::: Records to use

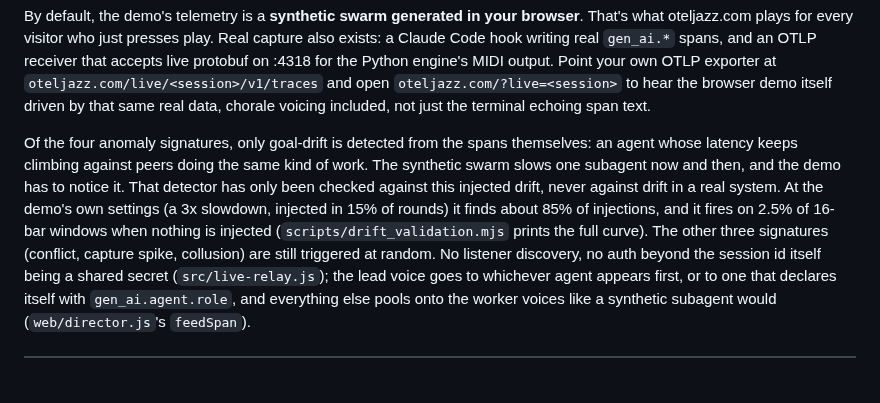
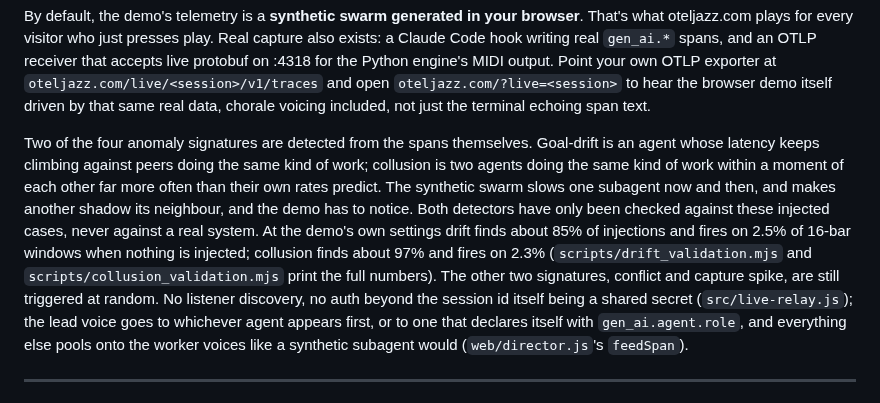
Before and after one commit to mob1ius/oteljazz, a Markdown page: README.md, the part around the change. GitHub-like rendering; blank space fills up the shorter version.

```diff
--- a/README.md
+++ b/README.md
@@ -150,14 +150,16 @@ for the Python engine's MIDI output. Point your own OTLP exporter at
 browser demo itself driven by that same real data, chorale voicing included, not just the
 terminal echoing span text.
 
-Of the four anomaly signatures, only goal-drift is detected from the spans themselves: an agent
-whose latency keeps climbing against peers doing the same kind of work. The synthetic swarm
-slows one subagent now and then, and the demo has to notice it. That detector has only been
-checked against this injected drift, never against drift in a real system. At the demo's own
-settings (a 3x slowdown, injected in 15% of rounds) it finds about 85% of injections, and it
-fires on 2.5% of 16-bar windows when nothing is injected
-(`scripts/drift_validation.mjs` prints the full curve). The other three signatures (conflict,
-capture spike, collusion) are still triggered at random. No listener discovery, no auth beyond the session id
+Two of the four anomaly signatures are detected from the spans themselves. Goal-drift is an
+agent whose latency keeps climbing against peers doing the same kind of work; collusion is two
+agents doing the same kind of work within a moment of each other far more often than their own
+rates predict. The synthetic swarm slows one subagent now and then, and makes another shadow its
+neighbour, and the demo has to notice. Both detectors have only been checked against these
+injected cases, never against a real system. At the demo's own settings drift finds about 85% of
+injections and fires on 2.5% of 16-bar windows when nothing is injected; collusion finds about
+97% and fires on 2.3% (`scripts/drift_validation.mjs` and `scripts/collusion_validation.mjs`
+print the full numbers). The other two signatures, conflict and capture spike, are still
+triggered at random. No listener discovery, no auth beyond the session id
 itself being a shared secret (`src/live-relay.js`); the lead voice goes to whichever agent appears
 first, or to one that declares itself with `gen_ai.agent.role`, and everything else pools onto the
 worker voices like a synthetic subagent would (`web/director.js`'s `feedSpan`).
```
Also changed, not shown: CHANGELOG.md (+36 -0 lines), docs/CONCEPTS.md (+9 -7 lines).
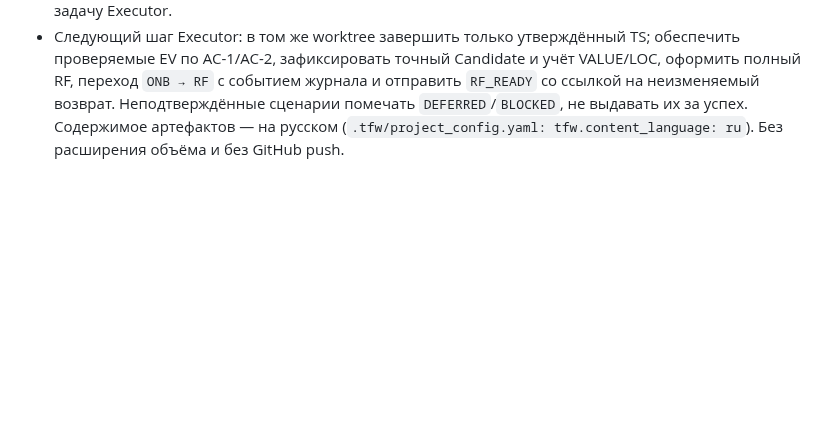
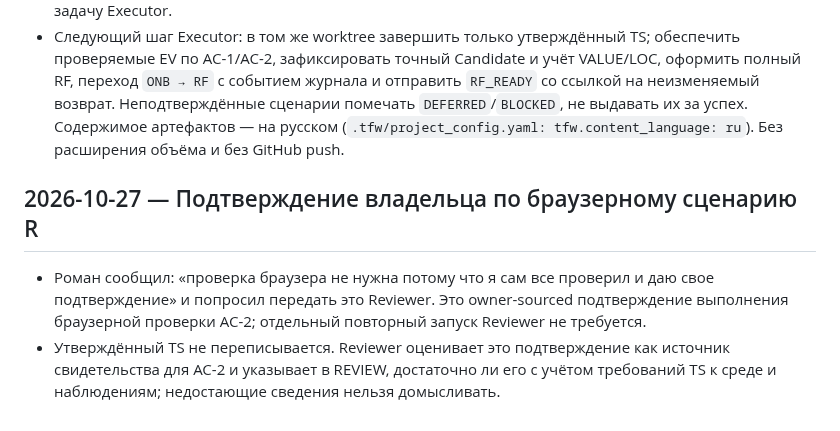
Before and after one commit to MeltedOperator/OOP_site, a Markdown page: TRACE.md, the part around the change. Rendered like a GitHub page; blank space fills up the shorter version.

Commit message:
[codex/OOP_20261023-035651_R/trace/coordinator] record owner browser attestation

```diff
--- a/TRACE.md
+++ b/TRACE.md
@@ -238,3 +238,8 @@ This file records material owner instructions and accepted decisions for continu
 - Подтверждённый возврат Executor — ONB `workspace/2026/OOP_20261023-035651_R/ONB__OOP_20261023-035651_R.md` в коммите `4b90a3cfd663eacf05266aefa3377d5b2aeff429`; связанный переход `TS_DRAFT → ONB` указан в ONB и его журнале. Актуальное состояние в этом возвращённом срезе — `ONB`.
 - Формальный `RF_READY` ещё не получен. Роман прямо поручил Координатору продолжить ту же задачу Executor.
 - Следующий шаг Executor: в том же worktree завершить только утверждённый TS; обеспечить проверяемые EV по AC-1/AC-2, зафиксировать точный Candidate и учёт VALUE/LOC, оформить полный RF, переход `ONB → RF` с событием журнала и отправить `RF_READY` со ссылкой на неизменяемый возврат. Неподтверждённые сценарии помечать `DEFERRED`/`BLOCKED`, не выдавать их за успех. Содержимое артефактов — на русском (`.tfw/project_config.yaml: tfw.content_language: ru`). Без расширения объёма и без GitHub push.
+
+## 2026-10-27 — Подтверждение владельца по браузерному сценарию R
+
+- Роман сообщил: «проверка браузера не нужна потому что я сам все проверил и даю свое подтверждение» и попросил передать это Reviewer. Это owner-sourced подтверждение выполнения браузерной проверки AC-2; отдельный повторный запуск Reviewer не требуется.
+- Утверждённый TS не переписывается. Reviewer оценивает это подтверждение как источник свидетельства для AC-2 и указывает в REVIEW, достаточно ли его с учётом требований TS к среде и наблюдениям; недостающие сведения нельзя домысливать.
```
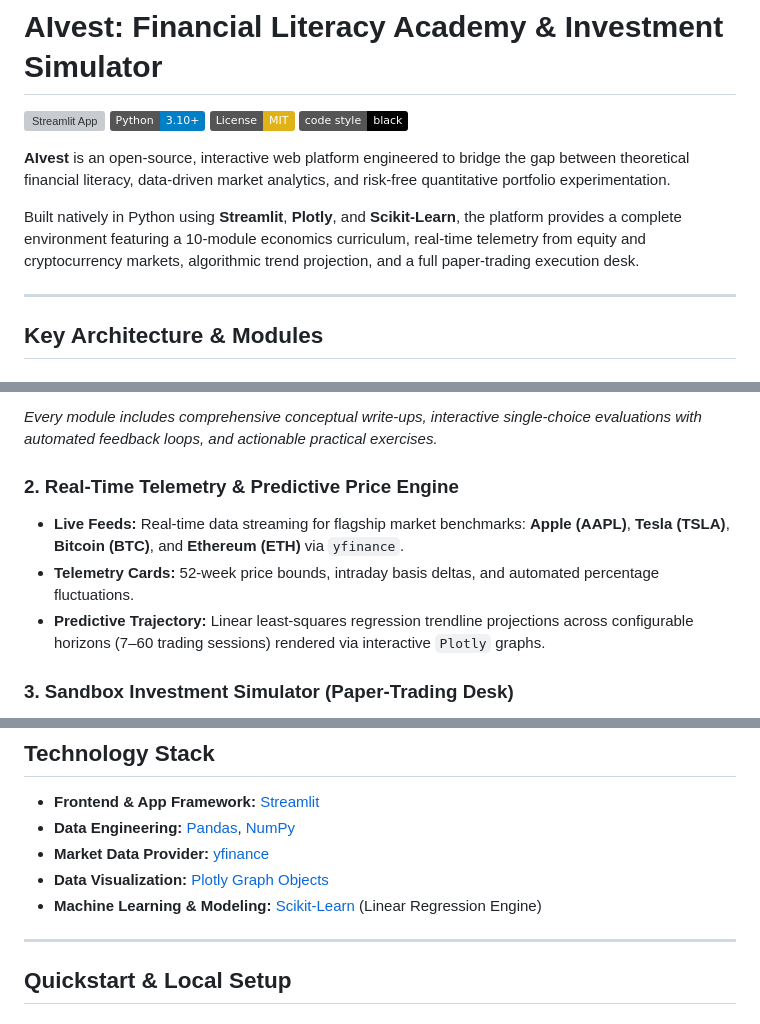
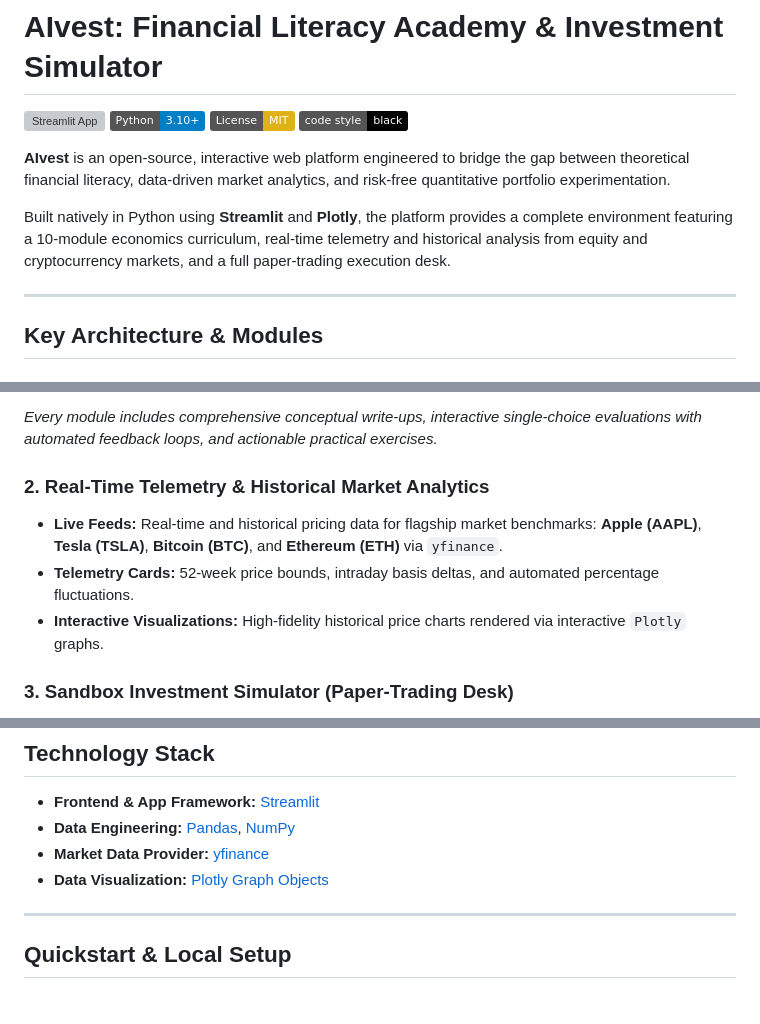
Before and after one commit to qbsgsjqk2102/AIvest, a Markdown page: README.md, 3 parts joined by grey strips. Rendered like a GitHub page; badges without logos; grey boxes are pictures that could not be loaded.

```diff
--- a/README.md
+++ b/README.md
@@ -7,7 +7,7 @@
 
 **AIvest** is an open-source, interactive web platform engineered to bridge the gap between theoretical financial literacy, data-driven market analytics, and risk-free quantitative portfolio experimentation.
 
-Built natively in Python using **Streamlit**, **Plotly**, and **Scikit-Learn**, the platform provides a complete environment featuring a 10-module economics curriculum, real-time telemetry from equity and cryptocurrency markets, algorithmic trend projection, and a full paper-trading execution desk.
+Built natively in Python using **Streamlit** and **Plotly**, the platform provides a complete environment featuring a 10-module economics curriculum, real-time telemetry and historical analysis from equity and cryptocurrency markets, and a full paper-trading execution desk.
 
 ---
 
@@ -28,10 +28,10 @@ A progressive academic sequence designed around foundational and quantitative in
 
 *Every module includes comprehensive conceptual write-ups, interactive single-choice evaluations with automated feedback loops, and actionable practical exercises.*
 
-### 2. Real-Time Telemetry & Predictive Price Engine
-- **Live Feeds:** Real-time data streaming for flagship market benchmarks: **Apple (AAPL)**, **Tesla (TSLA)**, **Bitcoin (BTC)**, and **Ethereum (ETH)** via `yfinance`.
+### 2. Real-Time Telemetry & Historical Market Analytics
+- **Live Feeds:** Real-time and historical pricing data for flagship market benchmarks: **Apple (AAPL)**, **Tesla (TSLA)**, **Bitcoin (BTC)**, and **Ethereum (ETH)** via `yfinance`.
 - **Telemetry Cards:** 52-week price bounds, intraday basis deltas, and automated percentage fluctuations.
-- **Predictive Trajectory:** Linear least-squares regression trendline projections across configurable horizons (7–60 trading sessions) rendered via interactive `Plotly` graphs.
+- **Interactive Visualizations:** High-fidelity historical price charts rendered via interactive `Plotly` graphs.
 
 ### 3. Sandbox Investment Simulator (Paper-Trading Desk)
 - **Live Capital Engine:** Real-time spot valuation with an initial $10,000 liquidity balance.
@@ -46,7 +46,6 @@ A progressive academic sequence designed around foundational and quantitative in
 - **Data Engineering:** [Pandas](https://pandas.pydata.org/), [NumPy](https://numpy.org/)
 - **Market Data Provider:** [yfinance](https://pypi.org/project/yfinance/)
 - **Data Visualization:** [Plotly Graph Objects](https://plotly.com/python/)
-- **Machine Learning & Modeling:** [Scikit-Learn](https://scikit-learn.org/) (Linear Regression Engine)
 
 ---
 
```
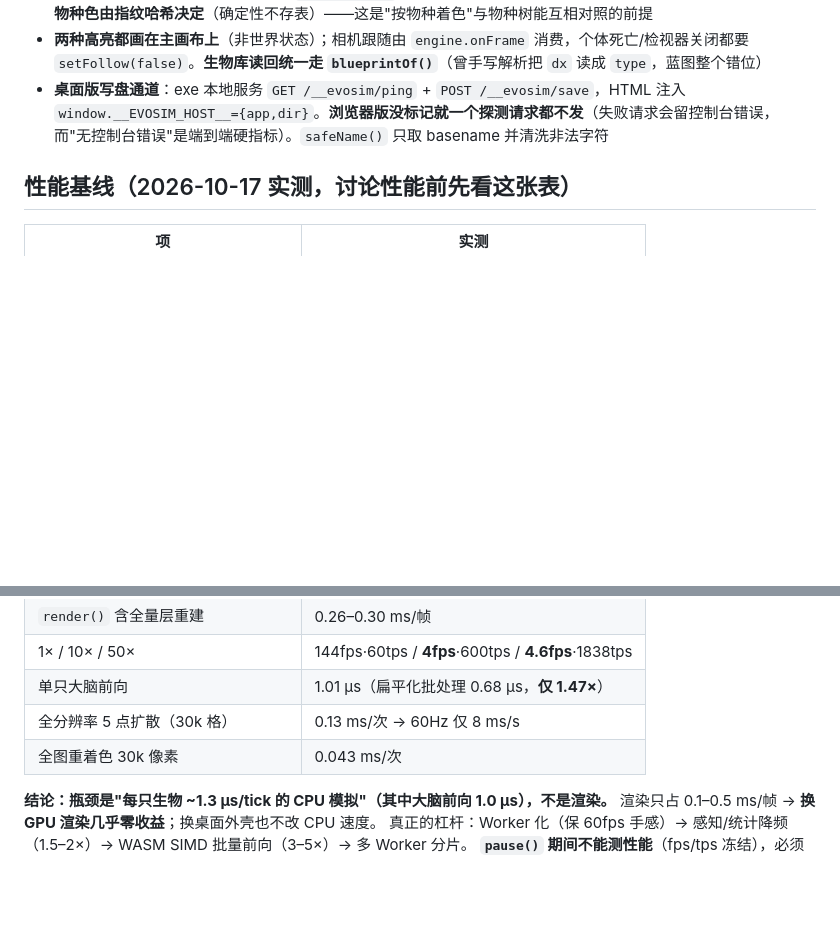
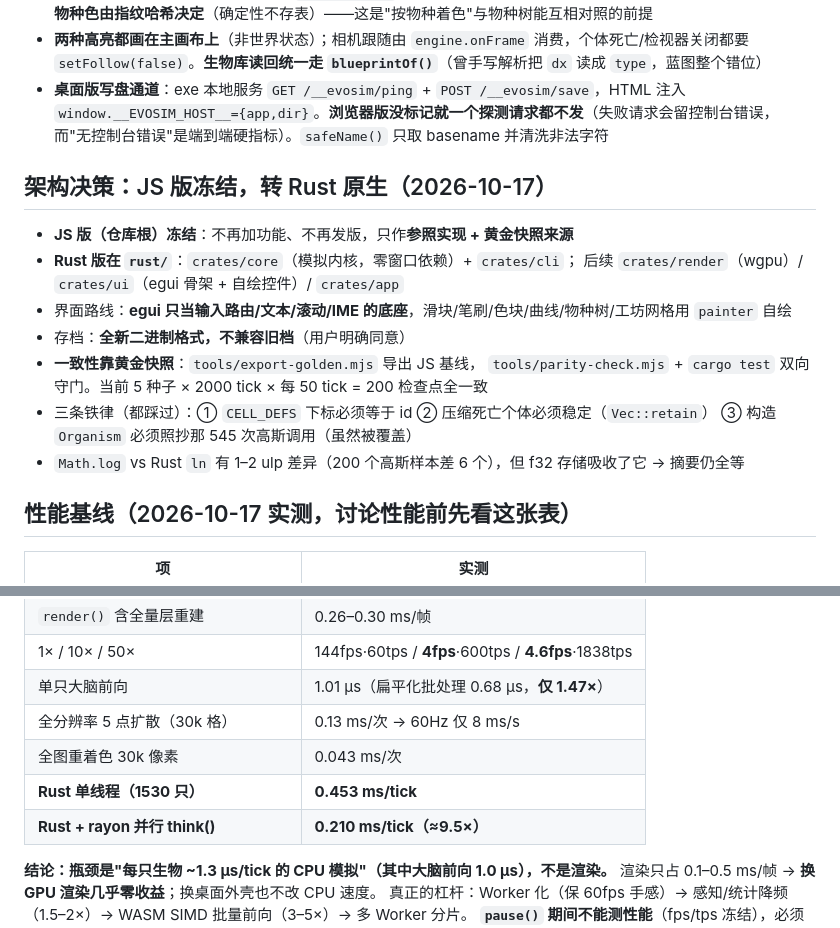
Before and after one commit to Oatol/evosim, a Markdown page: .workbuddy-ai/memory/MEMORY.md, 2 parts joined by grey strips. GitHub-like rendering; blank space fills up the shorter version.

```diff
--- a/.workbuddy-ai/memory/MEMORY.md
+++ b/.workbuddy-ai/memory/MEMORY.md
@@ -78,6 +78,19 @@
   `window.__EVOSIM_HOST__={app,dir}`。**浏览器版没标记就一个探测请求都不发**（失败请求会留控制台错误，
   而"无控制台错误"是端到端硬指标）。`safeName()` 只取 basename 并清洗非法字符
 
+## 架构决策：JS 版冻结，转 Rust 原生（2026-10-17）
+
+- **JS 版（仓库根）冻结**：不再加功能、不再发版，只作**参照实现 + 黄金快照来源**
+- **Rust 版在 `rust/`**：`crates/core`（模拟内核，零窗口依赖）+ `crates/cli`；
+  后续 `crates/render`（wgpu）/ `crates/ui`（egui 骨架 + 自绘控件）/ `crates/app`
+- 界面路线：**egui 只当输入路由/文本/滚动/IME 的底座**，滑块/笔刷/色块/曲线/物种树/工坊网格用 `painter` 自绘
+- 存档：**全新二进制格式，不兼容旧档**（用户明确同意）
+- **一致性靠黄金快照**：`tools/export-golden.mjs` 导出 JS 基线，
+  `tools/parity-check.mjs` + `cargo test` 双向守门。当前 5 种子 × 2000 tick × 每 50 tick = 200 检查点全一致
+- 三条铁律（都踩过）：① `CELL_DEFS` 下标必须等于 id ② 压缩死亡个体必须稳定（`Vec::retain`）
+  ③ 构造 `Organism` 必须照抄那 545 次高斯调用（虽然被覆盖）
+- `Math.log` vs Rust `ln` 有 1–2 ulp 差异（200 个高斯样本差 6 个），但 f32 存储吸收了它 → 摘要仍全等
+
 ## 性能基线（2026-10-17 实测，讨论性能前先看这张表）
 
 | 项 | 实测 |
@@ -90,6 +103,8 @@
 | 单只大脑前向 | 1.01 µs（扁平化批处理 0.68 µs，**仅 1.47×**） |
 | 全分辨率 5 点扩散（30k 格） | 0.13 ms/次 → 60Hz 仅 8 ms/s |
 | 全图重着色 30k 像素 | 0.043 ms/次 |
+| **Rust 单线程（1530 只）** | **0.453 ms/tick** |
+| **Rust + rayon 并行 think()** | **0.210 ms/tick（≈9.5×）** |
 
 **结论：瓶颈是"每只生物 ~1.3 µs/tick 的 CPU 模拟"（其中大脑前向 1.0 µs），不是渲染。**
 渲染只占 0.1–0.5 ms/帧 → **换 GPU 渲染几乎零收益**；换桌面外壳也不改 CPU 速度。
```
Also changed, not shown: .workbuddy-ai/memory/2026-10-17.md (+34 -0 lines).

::::::

### Directions
Show every line above in which the word "whose" is found.

### Problem solution
-whose latency keeps climbing against peers doing the same kind of work. The synthetic swarm
+agent whose latency keeps climbing against peers doing the same kind of work; collusion is two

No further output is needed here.